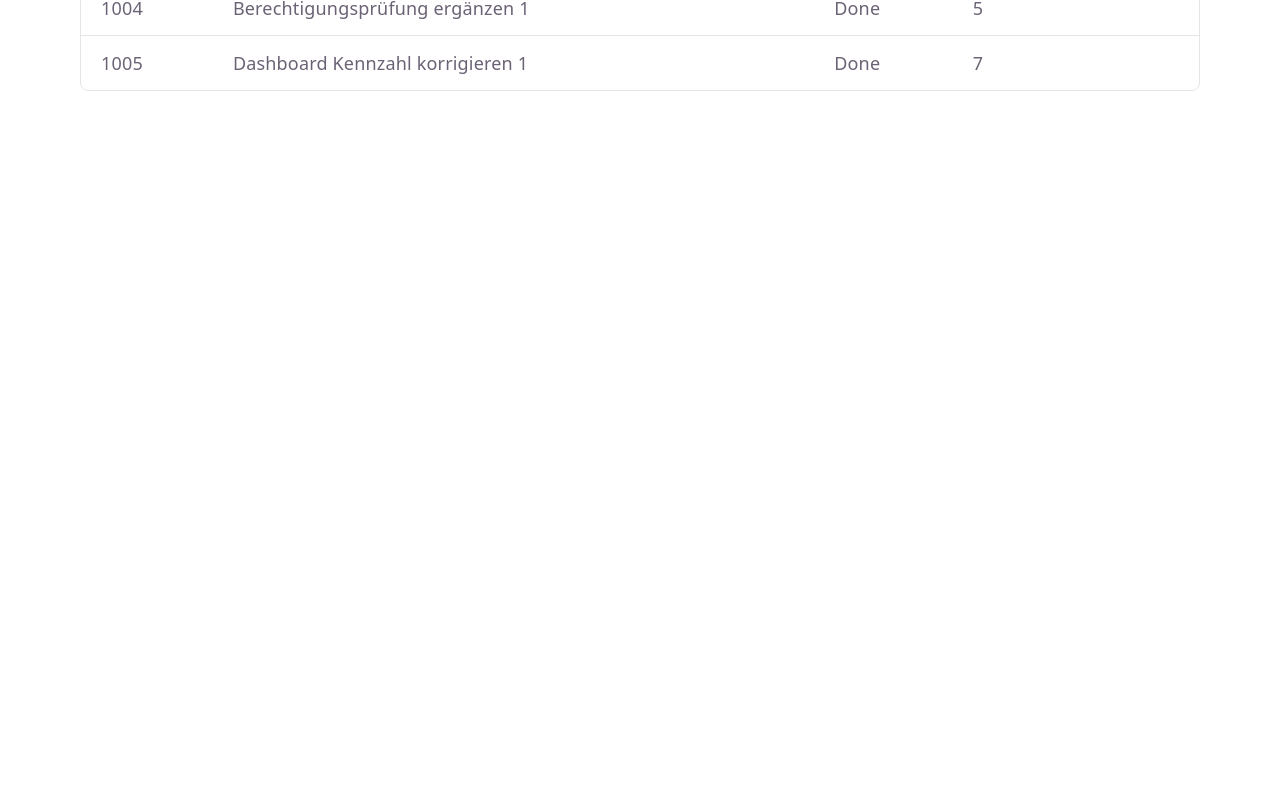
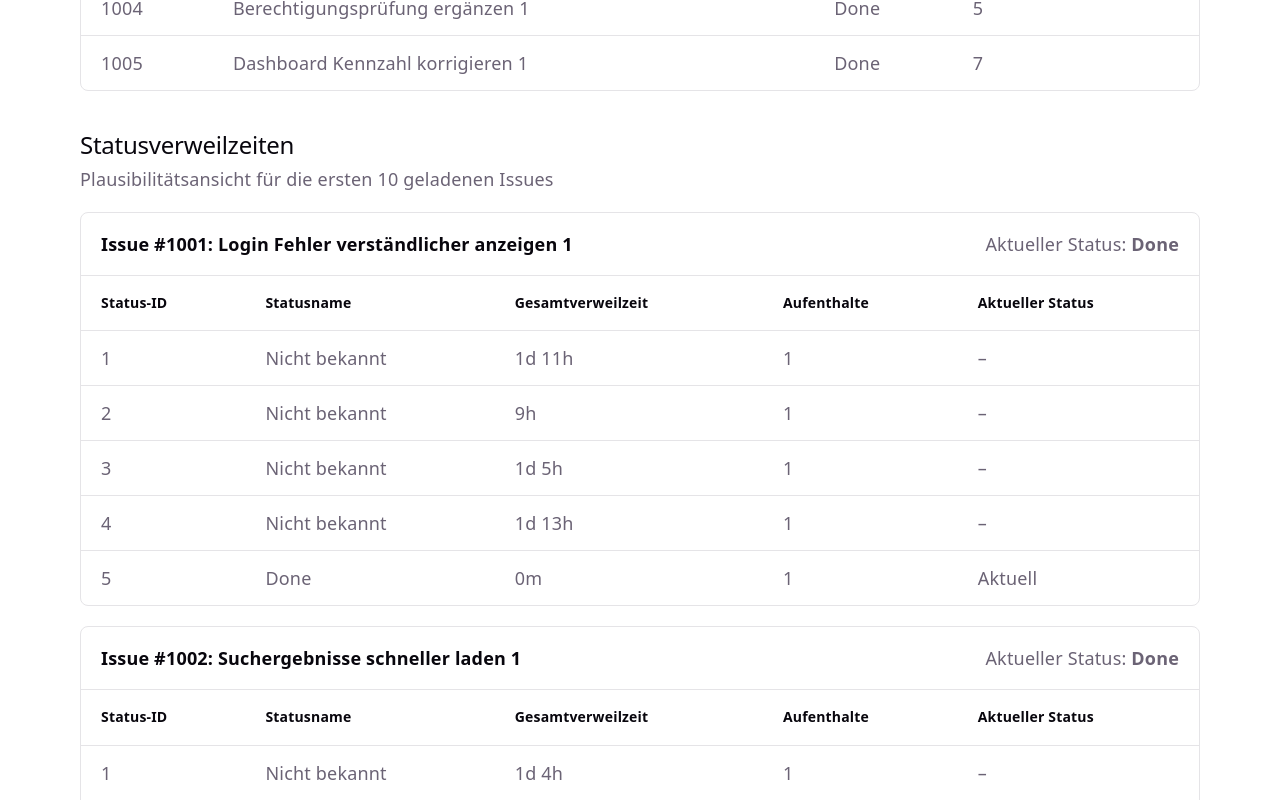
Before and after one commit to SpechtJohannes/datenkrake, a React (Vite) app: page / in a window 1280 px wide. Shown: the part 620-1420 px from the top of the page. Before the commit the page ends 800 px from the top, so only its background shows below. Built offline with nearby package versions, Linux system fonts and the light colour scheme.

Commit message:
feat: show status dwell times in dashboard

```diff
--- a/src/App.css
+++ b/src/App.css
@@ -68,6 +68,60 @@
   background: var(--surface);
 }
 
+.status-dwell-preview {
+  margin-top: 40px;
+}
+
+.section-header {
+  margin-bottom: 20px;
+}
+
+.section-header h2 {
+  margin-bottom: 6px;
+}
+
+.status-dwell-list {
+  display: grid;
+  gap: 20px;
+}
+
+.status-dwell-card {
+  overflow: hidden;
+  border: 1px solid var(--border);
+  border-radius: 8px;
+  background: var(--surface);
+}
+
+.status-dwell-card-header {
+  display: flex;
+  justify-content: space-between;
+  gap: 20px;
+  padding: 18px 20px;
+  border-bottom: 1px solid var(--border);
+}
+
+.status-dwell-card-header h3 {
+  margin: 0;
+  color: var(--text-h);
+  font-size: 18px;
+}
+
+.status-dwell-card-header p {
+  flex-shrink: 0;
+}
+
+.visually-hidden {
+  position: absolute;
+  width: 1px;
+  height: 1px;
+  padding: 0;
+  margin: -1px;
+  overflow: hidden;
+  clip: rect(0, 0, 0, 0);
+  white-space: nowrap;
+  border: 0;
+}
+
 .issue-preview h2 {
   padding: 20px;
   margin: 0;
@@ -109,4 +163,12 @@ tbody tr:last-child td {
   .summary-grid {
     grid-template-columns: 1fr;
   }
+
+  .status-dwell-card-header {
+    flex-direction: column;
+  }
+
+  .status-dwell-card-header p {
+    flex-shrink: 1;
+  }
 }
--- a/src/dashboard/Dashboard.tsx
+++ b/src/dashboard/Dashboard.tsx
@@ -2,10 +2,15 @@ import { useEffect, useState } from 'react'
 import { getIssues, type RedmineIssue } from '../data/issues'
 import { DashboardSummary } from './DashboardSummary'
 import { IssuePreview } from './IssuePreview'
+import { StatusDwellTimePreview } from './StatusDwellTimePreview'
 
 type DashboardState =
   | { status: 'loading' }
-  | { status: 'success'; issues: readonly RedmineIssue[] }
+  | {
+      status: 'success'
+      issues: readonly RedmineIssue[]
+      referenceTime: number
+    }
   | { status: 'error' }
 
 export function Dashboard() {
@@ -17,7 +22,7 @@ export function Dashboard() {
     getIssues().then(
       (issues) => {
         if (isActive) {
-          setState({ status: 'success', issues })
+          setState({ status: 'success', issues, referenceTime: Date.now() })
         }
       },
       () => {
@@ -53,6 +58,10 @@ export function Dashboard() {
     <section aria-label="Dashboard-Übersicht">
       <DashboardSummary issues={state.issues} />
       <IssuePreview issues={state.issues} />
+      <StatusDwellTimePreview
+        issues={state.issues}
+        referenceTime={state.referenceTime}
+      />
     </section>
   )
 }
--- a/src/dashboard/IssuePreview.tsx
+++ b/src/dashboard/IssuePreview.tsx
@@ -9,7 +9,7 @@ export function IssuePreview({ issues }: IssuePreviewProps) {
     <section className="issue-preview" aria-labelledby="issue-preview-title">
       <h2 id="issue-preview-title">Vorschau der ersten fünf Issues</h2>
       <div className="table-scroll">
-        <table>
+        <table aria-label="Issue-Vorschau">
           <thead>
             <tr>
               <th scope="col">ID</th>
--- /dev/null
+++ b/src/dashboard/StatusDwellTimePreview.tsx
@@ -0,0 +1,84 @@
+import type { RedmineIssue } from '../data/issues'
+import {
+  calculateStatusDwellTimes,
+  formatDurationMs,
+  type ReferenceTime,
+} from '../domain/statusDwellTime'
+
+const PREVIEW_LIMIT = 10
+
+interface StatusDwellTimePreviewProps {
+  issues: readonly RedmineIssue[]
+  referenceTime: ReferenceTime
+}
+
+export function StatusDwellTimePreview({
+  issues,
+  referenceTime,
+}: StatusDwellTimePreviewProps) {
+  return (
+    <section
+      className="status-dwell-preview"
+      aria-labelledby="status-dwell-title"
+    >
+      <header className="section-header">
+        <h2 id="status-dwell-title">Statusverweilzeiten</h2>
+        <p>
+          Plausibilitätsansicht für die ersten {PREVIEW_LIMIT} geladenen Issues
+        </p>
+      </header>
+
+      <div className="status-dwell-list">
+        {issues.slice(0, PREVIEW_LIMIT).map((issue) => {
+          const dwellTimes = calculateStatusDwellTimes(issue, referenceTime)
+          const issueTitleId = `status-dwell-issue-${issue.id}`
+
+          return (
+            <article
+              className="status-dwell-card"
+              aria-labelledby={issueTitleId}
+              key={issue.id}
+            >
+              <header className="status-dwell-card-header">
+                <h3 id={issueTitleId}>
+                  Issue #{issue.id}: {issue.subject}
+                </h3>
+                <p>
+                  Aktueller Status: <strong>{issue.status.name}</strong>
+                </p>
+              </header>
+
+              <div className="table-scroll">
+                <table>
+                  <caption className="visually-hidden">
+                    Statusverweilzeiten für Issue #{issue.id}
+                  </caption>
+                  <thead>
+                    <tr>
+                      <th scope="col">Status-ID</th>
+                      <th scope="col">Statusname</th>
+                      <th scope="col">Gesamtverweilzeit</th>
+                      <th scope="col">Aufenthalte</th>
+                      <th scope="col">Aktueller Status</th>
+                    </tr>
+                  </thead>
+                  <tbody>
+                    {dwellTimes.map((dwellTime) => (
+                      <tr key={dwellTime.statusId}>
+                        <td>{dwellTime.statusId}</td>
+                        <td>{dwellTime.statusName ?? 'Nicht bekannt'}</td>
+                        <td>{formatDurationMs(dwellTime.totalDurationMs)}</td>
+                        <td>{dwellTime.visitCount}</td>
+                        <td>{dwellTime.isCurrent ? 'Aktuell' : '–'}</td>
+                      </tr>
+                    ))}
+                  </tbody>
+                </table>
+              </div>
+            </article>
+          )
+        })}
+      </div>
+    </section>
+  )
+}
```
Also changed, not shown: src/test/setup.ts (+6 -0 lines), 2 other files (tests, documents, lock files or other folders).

++++++++++++++++++++

> [Your goal]: Every line above is to be repeated exactly, but no picture is to appear in the copy.

> [Answer space]:
Before and after one commit to SpechtJohannes/datenkrake, a React (Vite) app: page / in a window 1280 px wide. Shown: the part 620-1420 px from the top of the page. Before the commit the page ends 800 px from the top, so only its background shows below. Built offline with nearby package versions, Linux system fonts and the light colour scheme.

Commit message:
feat: show status dwell times in dashboard

```diff
--- a/src/App.css
+++ b/src/App.css
@@ -68,6 +68,60 @@
   background: var(--surface);
 }
 
+.status-dwell-preview {
+  margin-top: 40px;
+}
+
+.section-header {
+  margin-bottom: 20px;
+}
+
+.section-header h2 {
+  margin-bottom: 6px;
+}
+
+.status-dwell-list {
+  display: grid;
+  gap: 20px;
+}
+
+.status-dwell-card {
+  overflow: hidden;
+  border: 1px solid var(--border);
+  border-radius: 8px;
+  background: var(--surface);
+}
+
+.status-dwell-card-header {
+  display: flex;
+  justify-content: space-between;
+  gap: 20px;
+  padding: 18px 20px;
+  border-bottom: 1px solid var(--border);
+}
+
+.status-dwell-card-header h3 {
+  margin: 0;
+  color: var(--text-h);
+  font-size: 18px;
+}
+
+.status-dwell-card-header p {
+  flex-shrink: 0;
+}
+
+.visually-hidden {
+  position: absolute;
+  width: 1px;
+  height: 1px;
+  padding: 0;
+  margin: -1px;
+  overflow: hidden;
+  clip: rect(0, 0, 0, 0);
+  white-space: nowrap;
+  border: 0;
+}
+
 .issue-preview h2 {
   padding: 20px;
   margin: 0;
@@ -109,4 +163,12 @@ tbody tr:last-child td {
   .summary-grid {
     grid-template-columns: 1fr;
   }
+
+  .status-dwell-card-header {
+    flex-direction: column;
+  }
+
+  .status-dwell-card-header p {
+    flex-shrink: 1;
+  }
 }
--- a/src/dashboard/Dashboard.tsx
+++ b/src/dashboard/Dashboard.tsx
@@ -2,10 +2,15 @@ import { useEffect, useState } from 'react'
 import { getIssues, type RedmineIssue } from '../data/issues'
 import { DashboardSummary } from './DashboardSummary'
 import { IssuePreview } from './IssuePreview'
+import { StatusDwellTimePreview } from './StatusDwellTimePreview'
 
 type DashboardState =
   | { status: 'loading' }
-  | { status: 'success'; issues: readonly RedmineIssue[] }
+  | {
+      status: 'success'
+      issues: readonly RedmineIssue[]
+      referenceTime: number
+    }
   | { status: 'error' }
 
 export function Dashboard() {
@@ -17,7 +22,7 @@ export function Dashboard() {
     getIssues().then(
       (issues) => {
         if (isActive) {
-          setState({ status: 'success', issues })
+          setState({ status: 'success', issues, referenceTime: Date.now() })
         }
       },
       () => {
@@ -53,6 +58,10 @@ export function Dashboard() {
     <section aria-label="Dashboard-Übersicht">
       <DashboardSummary issues={state.issues} />
       <IssuePreview issues={state.issues} />
+      <StatusDwellTimePreview
+        issues={state.issues}
+        referenceTime={state.referenceTime}
+      />
     </section>
   )
 }
--- a/src/dashboard/IssuePreview.tsx
+++ b/src/dashboard/IssuePreview.tsx
@@ -9,7 +9,7 @@ export function IssuePreview({ issues }: IssuePreviewProps) {
     <section className="issue-preview" aria-labelledby="issue-preview-title">
       <h2 id="issue-preview-title">Vorschau der ersten fünf Issues</h2>
       <div className="table-scroll">
-        <table>
+        <table aria-label="Issue-Vorschau">
           <thead>
             <tr>
               <th scope="col">ID</th>
--- /dev/null
+++ b/src/dashboard/StatusDwellTimePreview.tsx
@@ -0,0 +1,84 @@
+import type { RedmineIssue } from '../data/issues'
+import {
+  calculateStatusDwellTimes,
+  formatDurationMs,
+  type ReferenceTime,
+} from '../domain/statusDwellTime'
+
+const PREVIEW_LIMIT = 10
+
+interface StatusDwellTimePreviewProps {
+  issues: readonly RedmineIssue[]
+  referenceTime: ReferenceTime
+}
+
+export function StatusDwellTimePreview({
+  issues,
+  referenceTime,
+}: StatusDwellTimePreviewProps) {
+  return (
+    <section
+      className="status-dwell-preview"
+      aria-labelledby="status-dwell-title"
+    >
+      <header className="section-header">
+        <h2 id="status-dwell-title">Statusverweilzeiten</h2>
+        <p>
+          Plausibilitätsansicht für die ersten {PREVIEW_LIMIT} geladenen Issues
+        </p>
+      </header>
+
+      <div className="status-dwell-list">
+        {issues.slice(0, PREVIEW_LIMIT).map((issue) => {
+          const dwellTimes = calculateStatusDwellTimes(issue, referenceTime)
+          const issueTitleId = `status-dwell-issue-${issue.id}`
+
+          return (
+            <article
+              className="status-dwell-card"
+              aria-labelledby={issueTitleId}
+              key={issue.id}
+            >
+              <header className="status-dwell-card-header">
+                <h3 id={issueTitleId}>
+                  Issue #{issue.id}: {issue.subject}
+                </h3>
+                <p>
+                  Aktueller Status: <strong>{issue.status.name}</strong>
+                </p>
+              </header>
+
+              <div className="table-scroll">
+                <table>
+                  <caption className="visually-hidden">
+                    Statusverweilzeiten für Issue #{issue.id}
+                  </caption>
+                  <thead>
+                    <tr>
+                      <th scope="col">Status-ID</th>
+                      <th scope="col">Statusname</th>
+                      <th scope="col">Gesamtverweilzeit</th>
+                      <th scope="col">Aufenthalte</th>
+                      <th scope="col">Aktueller Status</th>
+                    </tr>
+                  </thead>
+                  <tbody>
+                    {dwellTimes.map((dwellTime) => (
+                      <tr key={dwellTime.statusId}>
+                        <td>{dwellTime.statusId}</td>
+                        <td>{dwellTime.statusName ?? 'Nicht bekannt'}</td>
+                        <td>{formatDurationMs(dwellTime.totalDurationMs)}</td>
+                        <td>{dwellTime.visitCount}</td>
+                        <td>{dwellTime.isCurrent ? 'Aktuell' : '–'}</td>
+                      </tr>
+                    ))}
+                  </tbody>
+                </table>
+              </div>
+            </article>
+          )
+        })}
+      </div>
+    </section>
+  )
+}
```
Also changed, not shown: src/test/setup.ts (+6 -0 lines), 2 other files (tests, documents, lock files or other folders).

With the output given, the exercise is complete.